| Task goal |
Each record is to be printed again precisely as it reads.

| Given records |
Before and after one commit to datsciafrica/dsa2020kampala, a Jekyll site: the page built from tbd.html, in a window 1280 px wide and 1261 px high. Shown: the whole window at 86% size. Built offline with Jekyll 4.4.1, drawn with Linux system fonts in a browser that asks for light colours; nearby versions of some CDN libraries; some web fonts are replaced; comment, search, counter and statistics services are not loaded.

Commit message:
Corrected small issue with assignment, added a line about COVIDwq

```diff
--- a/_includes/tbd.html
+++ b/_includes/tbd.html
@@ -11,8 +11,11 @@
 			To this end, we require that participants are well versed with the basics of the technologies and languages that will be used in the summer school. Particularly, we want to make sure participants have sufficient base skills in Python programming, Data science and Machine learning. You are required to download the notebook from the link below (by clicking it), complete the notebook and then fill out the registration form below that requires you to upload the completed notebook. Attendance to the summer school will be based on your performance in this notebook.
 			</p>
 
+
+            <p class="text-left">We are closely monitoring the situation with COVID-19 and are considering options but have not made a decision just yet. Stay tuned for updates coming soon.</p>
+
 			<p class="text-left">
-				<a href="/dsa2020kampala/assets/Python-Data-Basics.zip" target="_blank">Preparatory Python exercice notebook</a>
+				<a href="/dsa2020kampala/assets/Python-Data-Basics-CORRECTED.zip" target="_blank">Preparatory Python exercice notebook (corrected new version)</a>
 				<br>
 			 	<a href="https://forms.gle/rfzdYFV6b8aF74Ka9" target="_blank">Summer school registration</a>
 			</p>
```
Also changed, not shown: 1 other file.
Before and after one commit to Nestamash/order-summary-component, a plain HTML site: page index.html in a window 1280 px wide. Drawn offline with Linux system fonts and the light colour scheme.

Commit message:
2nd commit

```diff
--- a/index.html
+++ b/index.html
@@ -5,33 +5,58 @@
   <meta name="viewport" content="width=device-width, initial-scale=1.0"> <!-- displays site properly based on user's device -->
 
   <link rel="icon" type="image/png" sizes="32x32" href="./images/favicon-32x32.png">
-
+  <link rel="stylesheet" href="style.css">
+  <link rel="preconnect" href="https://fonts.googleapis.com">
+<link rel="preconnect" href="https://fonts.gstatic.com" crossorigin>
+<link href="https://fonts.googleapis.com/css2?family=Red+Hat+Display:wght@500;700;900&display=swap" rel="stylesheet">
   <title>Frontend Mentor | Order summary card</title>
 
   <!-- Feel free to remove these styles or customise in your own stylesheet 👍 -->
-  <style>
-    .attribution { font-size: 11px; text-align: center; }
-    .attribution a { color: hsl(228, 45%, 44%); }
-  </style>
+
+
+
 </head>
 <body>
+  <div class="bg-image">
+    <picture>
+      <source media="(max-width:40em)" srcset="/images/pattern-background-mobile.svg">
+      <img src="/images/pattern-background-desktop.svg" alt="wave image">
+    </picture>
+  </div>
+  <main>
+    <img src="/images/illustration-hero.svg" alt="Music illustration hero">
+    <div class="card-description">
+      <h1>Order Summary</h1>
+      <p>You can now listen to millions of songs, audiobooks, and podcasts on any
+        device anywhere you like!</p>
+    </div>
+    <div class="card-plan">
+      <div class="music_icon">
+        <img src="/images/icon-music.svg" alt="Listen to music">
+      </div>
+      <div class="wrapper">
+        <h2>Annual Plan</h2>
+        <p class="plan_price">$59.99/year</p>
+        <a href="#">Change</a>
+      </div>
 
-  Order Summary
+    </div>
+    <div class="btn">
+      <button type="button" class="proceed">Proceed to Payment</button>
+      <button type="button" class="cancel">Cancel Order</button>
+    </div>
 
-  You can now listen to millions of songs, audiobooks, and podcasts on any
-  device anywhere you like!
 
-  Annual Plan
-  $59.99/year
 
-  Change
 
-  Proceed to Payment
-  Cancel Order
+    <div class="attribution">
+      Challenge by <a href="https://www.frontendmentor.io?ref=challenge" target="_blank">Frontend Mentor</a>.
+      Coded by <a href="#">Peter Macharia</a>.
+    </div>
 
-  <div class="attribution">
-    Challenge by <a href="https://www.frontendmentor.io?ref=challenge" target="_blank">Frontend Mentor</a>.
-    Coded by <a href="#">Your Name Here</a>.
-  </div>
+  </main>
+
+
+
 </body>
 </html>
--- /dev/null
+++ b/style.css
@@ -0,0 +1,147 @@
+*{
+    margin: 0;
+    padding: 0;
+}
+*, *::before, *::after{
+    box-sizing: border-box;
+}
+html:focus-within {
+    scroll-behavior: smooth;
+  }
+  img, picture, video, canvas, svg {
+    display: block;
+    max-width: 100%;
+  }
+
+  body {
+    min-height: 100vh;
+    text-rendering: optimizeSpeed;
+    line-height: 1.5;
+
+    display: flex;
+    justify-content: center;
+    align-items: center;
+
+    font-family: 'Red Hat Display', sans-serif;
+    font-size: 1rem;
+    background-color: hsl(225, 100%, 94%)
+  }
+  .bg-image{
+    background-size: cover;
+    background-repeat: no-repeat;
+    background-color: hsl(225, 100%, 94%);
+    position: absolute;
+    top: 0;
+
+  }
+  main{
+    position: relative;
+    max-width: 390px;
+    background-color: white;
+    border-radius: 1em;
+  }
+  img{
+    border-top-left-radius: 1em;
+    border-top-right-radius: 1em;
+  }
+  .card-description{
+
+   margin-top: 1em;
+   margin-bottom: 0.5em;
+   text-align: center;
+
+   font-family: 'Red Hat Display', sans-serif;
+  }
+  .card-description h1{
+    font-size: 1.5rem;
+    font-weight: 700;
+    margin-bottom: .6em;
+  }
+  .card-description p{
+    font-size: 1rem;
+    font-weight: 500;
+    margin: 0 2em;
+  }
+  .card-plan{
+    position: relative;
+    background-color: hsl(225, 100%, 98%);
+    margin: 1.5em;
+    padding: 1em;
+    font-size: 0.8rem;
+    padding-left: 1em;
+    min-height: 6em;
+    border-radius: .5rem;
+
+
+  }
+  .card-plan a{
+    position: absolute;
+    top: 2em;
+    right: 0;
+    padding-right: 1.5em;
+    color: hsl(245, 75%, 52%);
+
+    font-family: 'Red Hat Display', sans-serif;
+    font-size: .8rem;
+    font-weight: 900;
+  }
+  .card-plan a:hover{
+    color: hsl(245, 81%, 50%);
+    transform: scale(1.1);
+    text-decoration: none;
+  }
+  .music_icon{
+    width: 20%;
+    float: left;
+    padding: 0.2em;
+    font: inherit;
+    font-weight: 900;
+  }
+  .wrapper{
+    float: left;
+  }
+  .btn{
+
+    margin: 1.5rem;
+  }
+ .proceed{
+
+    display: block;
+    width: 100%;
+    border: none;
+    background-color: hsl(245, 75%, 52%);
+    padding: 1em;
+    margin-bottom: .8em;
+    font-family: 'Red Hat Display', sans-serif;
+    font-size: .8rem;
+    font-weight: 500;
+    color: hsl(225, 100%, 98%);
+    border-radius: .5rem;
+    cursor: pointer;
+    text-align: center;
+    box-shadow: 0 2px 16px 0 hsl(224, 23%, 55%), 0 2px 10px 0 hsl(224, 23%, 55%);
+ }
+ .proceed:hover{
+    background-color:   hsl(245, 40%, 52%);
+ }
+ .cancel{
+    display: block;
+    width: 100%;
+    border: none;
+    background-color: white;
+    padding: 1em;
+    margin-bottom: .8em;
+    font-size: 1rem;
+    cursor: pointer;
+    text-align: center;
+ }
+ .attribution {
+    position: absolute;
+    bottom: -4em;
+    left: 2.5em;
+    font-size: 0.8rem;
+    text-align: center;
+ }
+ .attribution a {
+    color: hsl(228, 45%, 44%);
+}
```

| Written answer |
Before and after one commit to datsciafrica/dsa2020kampala, a Jekyll site: the page built from tbd.html, in a window 1280 px wide and 1261 px high. Shown: the whole window at 86% size. Built offline with Jekyll 4.4.1, drawn with Linux system fonts in a browser that asks for light colours; nearby versions of some CDN libraries; some web fonts are replaced; comment, search, counter and statistics services are not loaded.

Commit message:
Corrected small issue with assignment, added a line about COVIDwq

```diff
--- a/_includes/tbd.html
+++ b/_includes/tbd.html
@@ -11,8 +11,11 @@
 			To this end, we require that participants are well versed with the basics of the technologies and languages that will be used in the summer school. Particularly, we want to make sure participants have sufficient base skills in Python programming, Data science and Machine learning. You are required to download the notebook from the link below (by clicking it), complete the notebook and then fill out the registration form below that requires you to upload the completed notebook. Attendance to the summer school will be based on your performance in this notebook.
 			</p>
 
+
+            <p class="text-left">We are closely monitoring the situation with COVID-19 and are considering options but have not made a decision just yet. Stay tuned for updates coming soon.</p>
+
 			<p class="text-left">
-				<a href="/dsa2020kampala/assets/Python-Data-Basics.zip" target="_blank">Preparatory Python exercice notebook</a>
+				<a href="/dsa2020kampala/assets/Python-Data-Basics-CORRECTED.zip" target="_blank">Preparatory Python exercice notebook (corrected new version)</a>
 				<br>
 			 	<a href="https://forms.gle/rfzdYFV6b8aF74Ka9" target="_blank">Summer school registration</a>
 			</p>
```
Also changed, not shown: 1 other file.
Before and after one commit to Nestamash/order-summary-component, a plain HTML site: page index.html in a window 1280 px wide. Drawn offline with Linux system fonts and the light colour scheme.

Commit message:
2nd commit

```diff
--- a/index.html
+++ b/index.html
@@ -5,33 +5,58 @@
   <meta name="viewport" content="width=device-width, initial-scale=1.0"> <!-- displays site properly based on user's device -->
 
   <link rel="icon" type="image/png" sizes="32x32" href="./images/favicon-32x32.png">
-
+  <link rel="stylesheet" href="style.css">
+  <link rel="preconnect" href="https://fonts.googleapis.com">
+<link rel="preconnect" href="https://fonts.gstatic.com" crossorigin>
+<link href="https://fonts.googleapis.com/css2?family=Red+Hat+Display:wght@500;700;900&display=swap" rel="stylesheet">
   <title>Frontend Mentor | Order summary card</title>
 
   <!-- Feel free to remove these styles or customise in your own stylesheet 👍 -->
-  <style>
-    .attribution { font-size: 11px; text-align: center; }
-    .attribution a { color: hsl(228, 45%, 44%); }
-  </style>
+
+
+
 </head>
 <body>
+  <div class="bg-image">
+    <picture>
+      <source media="(max-width:40em)" srcset="/images/pattern-background-mobile.svg">
+      <img src="/images/pattern-background-desktop.svg" alt="wave image">
+    </picture>
+  </div>
+  <main>
+    <img src="/images/illustration-hero.svg" alt="Music illustration hero">
+    <div class="card-description">
+      <h1>Order Summary</h1>
+      <p>You can now listen to millions of songs, audiobooks, and podcasts on any
+        device anywhere you like!</p>
+    </div>
+    <div class="card-plan">
+      <div class="music_icon">
+        <img src="/images/icon-music.svg" alt="Listen to music">
+      </div>
+      <div class="wrapper">
+        <h2>Annual Plan</h2>
+        <p class="plan_price">$59.99/year</p>
+        <a href="#">Change</a>
+      </div>
 
-  Order Summary
+    </div>
+    <div class="btn">
+      <button type="button" class="proceed">Proceed to Payment</button>
+      <button type="button" class="cancel">Cancel Order</button>
+    </div>
 
-  You can now listen to millions of songs, audiobooks, and podcasts on any
-  device anywhere you like!
 
-  Annual Plan
-  $59.99/year
 
-  Change
 
-  Proceed to Payment
-  Cancel Order
+    <div class="attribution">
+      Challenge by <a href="https://www.frontendmentor.io?ref=challenge" target="_blank">Frontend Mentor</a>.
+      Coded by <a href="#">Peter Macharia</a>.
+    </div>
 
-  <div class="attribution">
-    Challenge by <a href="https://www.frontendmentor.io?ref=challenge" target="_blank">Frontend Mentor</a>.
-    Coded by <a href="#">Your Name Here</a>.
-  </div>
+  </main>
+
+
+
 </body>
 </html>
--- /dev/null
+++ b/style.css
@@ -0,0 +1,147 @@
+*{
+    margin: 0;
+    padding: 0;
+}
+*, *::before, *::after{
+    box-sizing: border-box;
+}
+html:focus-within {
+    scroll-behavior: smooth;
+  }
+  img, picture, video, canvas, svg {
+    display: block;
+    max-width: 100%;
+  }
+
+  body {
+    min-height: 100vh;
+    text-rendering: optimizeSpeed;
+    line-height: 1.5;
+
+    display: flex;
+    justify-content: center;
+    align-items: center;
+
+    font-family: 'Red Hat Display', sans-serif;
+    font-size: 1rem;
+    background-color: hsl(225, 100%, 94%)
+  }
+  .bg-image{
+    background-size: cover;
+    background-repeat: no-repeat;
+    background-color: hsl(225, 100%, 94%);
+    position: absolute;
+    top: 0;
+
+  }
+  main{
+    position: relative;
+    max-width: 390px;
+    background-color: white;
+    border-radius: 1em;
+  }
+  img{
+    border-top-left-radius: 1em;
+    border-top-right-radius: 1em;
+  }
+  .card-description{
+
+   margin-top: 1em;
+   margin-bottom: 0.5em;
+   text-align: center;
+
+   font-family: 'Red Hat Display', sans-serif;
+  }
+  .card-description h1{
+    font-size: 1.5rem;
+    font-weight: 700;
+    margin-bottom: .6em;
+  }
+  .card-description p{
+    font-size: 1rem;
+    font-weight: 500;
+    margin: 0 2em;
+  }
+  .card-plan{
+    position: relative;
+    background-color: hsl(225, 100%, 98%);
+    margin: 1.5em;
+    padding: 1em;
+    font-size: 0.8rem;
+    padding-left: 1em;
+    min-height: 6em;
+    border-radius: .5rem;
+
+
+  }
+  .card-plan a{
+    position: absolute;
+    top: 2em;
+    right: 0;
+    padding-right: 1.5em;
+    color: hsl(245, 75%, 52%);
+
+    font-family: 'Red Hat Display', sans-serif;
+    font-size: .8rem;
+    font-weight: 900;
+  }
+  .card-plan a:hover{
+    color: hsl(245, 81%, 50%);
+    transform: scale(1.1);
+    text-decoration: none;
+  }
+  .music_icon{
+    width: 20%;
+    float: left;
+    padding: 0.2em;
+    font: inherit;
+    font-weight: 900;
+  }
+  .wrapper{
+    float: left;
+  }
+  .btn{
+
+    margin: 1.5rem;
+  }
+ .proceed{
+
+    display: block;
+    width: 100%;
+    border: none;
+    background-color: hsl(245, 75%, 52%);
+    padding: 1em;
+    margin-bottom: .8em;
+    font-family: 'Red Hat Display', sans-serif;
+    font-size: .8rem;
+    font-weight: 500;
+    color: hsl(225, 100%, 98%);
+    border-radius: .5rem;
+    cursor: pointer;
+    text-align: center;
+    box-shadow: 0 2px 16px 0 hsl(224, 23%, 55%), 0 2px 10px 0 hsl(224, 23%, 55%);
+ }
+ .proceed:hover{
+    background-color:   hsl(245, 40%, 52%);
+ }
+ .cancel{
+    display: block;
+    width: 100%;
+    border: none;
+    background-color: white;
+    padding: 1em;
+    margin-bottom: .8em;
+    font-size: 1rem;
+    cursor: pointer;
+    text-align: center;
+ }
+ .attribution {
+    position: absolute;
+    bottom: -4em;
+    left: 2.5em;
+    font-size: 0.8rem;
+    text-align: center;
+ }
+ .attribution a {
+    color: hsl(228, 45%, 44%);
+}
```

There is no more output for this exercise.